# [Recorded data]
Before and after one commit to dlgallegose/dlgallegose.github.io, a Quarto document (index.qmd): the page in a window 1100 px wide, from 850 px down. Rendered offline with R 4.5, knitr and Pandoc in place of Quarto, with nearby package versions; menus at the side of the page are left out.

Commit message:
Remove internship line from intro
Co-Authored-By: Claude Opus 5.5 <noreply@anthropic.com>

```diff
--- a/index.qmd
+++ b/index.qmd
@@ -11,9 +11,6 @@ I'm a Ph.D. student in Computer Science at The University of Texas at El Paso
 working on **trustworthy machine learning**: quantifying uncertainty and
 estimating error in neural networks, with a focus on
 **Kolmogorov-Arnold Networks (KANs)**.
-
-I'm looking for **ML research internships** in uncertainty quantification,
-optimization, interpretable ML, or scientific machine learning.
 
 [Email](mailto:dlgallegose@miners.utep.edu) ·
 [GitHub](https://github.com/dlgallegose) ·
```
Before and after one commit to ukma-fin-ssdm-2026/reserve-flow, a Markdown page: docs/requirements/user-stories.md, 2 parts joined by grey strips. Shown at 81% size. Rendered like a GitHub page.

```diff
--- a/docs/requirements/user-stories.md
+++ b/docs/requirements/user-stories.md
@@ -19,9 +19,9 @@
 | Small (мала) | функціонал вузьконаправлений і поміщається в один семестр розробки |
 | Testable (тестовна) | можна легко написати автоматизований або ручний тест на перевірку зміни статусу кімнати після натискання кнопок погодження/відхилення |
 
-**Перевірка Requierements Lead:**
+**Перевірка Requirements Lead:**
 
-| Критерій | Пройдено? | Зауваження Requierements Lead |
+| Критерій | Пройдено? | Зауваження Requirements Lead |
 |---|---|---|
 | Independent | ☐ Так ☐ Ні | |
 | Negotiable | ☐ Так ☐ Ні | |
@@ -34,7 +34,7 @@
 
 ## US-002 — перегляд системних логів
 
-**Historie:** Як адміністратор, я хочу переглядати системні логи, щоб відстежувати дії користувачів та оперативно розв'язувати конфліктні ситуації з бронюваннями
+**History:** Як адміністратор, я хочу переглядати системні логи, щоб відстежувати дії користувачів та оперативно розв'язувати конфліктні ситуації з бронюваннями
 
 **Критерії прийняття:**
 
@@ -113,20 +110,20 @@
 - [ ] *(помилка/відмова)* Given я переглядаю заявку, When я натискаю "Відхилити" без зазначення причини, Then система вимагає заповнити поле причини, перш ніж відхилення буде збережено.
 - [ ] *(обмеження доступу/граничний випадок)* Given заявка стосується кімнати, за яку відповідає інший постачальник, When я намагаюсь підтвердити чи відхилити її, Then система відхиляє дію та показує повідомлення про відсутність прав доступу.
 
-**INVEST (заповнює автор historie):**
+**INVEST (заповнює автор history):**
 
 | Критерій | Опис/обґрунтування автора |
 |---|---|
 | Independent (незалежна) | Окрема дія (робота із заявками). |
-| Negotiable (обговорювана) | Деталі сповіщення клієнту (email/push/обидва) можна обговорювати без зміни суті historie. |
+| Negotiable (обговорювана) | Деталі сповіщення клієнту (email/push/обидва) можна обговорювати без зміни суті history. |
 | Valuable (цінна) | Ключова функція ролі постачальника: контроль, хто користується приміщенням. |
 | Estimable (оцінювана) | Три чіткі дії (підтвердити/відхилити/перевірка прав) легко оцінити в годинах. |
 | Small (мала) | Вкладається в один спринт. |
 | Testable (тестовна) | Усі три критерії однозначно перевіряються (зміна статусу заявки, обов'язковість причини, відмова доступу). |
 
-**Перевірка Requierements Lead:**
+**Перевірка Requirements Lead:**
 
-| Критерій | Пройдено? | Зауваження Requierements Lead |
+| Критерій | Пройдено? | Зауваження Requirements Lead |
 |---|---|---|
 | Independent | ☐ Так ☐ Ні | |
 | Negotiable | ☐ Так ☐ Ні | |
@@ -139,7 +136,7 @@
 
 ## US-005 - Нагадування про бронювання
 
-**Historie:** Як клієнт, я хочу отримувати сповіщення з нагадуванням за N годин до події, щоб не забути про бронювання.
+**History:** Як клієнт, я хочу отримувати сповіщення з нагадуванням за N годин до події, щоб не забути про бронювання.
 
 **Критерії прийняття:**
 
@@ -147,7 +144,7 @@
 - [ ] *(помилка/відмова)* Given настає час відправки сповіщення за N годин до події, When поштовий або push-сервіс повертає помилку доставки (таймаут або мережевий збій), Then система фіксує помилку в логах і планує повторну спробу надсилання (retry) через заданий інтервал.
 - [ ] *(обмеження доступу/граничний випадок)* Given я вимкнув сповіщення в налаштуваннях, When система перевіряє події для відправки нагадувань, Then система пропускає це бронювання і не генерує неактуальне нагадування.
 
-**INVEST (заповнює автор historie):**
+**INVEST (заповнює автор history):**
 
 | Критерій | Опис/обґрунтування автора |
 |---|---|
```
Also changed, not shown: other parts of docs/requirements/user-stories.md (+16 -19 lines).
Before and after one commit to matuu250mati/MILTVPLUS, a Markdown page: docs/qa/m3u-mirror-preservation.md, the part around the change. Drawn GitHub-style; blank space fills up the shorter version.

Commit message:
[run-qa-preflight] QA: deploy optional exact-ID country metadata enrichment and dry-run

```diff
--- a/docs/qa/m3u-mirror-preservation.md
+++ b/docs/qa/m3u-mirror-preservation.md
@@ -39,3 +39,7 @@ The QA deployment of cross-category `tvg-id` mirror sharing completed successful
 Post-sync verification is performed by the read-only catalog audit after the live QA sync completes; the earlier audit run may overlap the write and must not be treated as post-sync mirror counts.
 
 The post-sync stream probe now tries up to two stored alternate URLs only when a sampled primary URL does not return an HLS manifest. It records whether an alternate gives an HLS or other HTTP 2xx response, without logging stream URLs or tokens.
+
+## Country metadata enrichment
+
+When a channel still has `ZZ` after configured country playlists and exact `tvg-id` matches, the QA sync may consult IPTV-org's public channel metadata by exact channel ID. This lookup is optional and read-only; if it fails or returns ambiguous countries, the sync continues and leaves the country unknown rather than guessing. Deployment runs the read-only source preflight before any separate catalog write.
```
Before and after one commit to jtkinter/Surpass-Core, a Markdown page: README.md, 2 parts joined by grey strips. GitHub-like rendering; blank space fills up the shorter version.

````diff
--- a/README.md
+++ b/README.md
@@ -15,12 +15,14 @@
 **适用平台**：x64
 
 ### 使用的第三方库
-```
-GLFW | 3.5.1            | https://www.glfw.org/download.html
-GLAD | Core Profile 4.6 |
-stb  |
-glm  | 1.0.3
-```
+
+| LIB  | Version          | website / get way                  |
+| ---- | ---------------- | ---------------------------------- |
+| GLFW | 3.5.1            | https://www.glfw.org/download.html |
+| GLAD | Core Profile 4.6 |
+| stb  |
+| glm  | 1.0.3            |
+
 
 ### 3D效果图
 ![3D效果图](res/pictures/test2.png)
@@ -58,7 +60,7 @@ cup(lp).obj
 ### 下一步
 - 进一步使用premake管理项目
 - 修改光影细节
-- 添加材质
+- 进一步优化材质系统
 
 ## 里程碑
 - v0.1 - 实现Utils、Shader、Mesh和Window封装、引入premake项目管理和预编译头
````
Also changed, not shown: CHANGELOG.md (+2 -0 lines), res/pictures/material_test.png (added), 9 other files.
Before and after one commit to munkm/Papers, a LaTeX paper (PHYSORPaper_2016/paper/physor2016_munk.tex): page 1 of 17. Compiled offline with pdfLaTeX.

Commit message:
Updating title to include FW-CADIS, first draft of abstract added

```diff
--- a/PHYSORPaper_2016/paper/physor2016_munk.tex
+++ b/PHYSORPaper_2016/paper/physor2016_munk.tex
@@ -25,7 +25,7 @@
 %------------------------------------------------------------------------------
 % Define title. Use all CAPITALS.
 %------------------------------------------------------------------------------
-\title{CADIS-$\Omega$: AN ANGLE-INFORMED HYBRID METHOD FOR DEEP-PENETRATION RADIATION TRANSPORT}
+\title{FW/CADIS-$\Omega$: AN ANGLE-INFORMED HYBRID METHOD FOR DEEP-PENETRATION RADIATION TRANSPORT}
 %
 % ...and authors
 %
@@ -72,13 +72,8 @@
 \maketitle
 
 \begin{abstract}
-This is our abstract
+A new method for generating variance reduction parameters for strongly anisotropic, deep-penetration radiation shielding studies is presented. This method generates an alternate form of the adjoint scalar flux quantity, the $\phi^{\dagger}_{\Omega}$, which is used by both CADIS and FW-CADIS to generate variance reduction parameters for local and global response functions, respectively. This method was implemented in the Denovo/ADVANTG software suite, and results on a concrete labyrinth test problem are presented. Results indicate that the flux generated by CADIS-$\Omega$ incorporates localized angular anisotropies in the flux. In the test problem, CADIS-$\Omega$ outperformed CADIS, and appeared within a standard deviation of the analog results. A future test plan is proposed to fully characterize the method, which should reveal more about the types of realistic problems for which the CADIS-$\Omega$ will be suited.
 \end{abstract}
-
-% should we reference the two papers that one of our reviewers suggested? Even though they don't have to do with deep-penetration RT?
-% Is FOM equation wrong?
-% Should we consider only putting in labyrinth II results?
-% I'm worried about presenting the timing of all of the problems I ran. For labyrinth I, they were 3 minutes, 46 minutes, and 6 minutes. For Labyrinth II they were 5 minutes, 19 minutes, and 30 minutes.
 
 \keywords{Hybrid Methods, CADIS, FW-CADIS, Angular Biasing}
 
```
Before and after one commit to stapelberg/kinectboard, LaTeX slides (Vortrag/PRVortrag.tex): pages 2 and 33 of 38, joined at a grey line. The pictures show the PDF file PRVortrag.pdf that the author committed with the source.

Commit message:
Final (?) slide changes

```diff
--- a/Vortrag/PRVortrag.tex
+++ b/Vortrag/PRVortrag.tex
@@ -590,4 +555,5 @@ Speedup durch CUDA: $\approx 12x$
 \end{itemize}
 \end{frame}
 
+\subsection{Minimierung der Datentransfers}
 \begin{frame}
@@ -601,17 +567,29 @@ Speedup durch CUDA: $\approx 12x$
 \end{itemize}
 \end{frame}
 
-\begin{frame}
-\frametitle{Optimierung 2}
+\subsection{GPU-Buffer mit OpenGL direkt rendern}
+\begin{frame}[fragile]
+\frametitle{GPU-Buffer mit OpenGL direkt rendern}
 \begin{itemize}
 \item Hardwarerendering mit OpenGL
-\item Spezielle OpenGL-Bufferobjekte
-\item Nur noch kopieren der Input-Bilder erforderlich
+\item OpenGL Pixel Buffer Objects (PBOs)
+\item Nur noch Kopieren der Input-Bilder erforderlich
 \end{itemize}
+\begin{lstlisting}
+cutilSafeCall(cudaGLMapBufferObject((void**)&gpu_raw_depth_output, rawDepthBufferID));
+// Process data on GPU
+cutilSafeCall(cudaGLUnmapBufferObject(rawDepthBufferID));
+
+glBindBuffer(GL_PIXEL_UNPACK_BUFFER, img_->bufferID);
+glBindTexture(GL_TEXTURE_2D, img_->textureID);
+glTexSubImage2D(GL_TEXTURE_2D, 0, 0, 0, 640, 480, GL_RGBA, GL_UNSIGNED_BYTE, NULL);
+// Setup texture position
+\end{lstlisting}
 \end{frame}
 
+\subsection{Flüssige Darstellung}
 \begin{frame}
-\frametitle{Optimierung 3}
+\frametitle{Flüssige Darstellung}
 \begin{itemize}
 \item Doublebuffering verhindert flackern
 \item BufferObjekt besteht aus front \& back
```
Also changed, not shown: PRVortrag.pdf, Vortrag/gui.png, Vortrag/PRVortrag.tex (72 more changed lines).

# [Work to complete]
For every line in the data above that has the string "сповіщення", return that line.

# [Response to this exercise]
-| Negotiable (обговорювана) | Деталі сповіщення клієнту (email/push/обидва) можна обговорювати без зміни суті historie. |
+| Negotiable (обговорювана) | Деталі сповіщення клієнту (email/push/обидва) можна обговорювати без зміни суті history. |
-**Historie:** Як клієнт, я хочу отримувати сповіщення з нагадуванням за N годин до події, щоб не забути про бронювання.
+**History:** Як клієнт, я хочу отримувати сповіщення з нагадуванням за N годин до події, щоб не забути про бронювання.
 - [ ] *(помилка/відмова)* Given настає час відправки сповіщення за N годин до події, When поштовий або push-сервіс повертає помилку доставки (таймаут або мережевий збій), Then система фіксує помилку в логах і планує повторну спробу надсилання (retry) через заданий інтервал.
 - [ ] *(обмеження доступу/граничний випадок)* Given я вимкнув сповіщення в налаштуваннях, When система перевіряє події для відправки нагадувань, Then система пропускає це бронювання і не генерує неактуальне нагадування.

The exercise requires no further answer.